EXERCISE INSTRUCTIONS: In your copy, reproduce each entry exactly and leave out the pictures.

--------------------

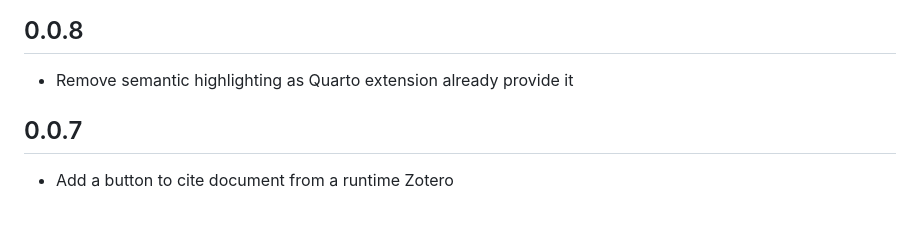
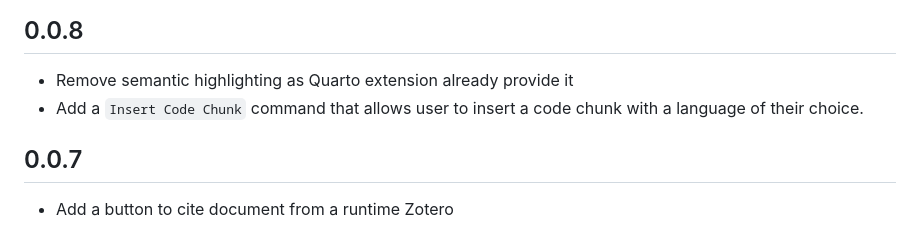
Before and after one commit to ntluong95/quarto-wingman, a Markdown page: CHANGELOG.md, the part around the change. Rendered like a GitHub page.

```diff
--- a/CHANGELOG.md
+++ b/CHANGELOG.md
@@ -2,6 +2,7 @@
 
 ## 0.0.8
 - Remove semantic highlighting as Quarto extension already provide it
+- Add a `Insert Code Chunk` command that allows user to insert a code chunk with a language of their choice.
 
 ## 0.0.7
 - Add a button to cite document from a runtime Zotero
```
Also changed, not shown: README.md (+4 -0 lines), resources/insert-code.png (added), 5 other files.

--------------------

EXERCISE ANSWER:
Before and after one commit to ntluong95/quarto-wingman, a Markdown page: CHANGELOG.md, the part around the change. Rendered like a GitHub page.

```diff
--- a/CHANGELOG.md
+++ b/CHANGELOG.md
@@ -2,6 +2,7 @@
 
 ## 0.0.8
 - Remove semantic highlighting as Quarto extension already provide it
+- Add a `Insert Code Chunk` command that allows user to insert a code chunk with a language of their choice.
 
 ## 0.0.7
 - Add a button to cite document from a runtime Zotero
```
Also changed, not shown: README.md (+4 -0 lines), resources/insert-code.png (added), 5 other files.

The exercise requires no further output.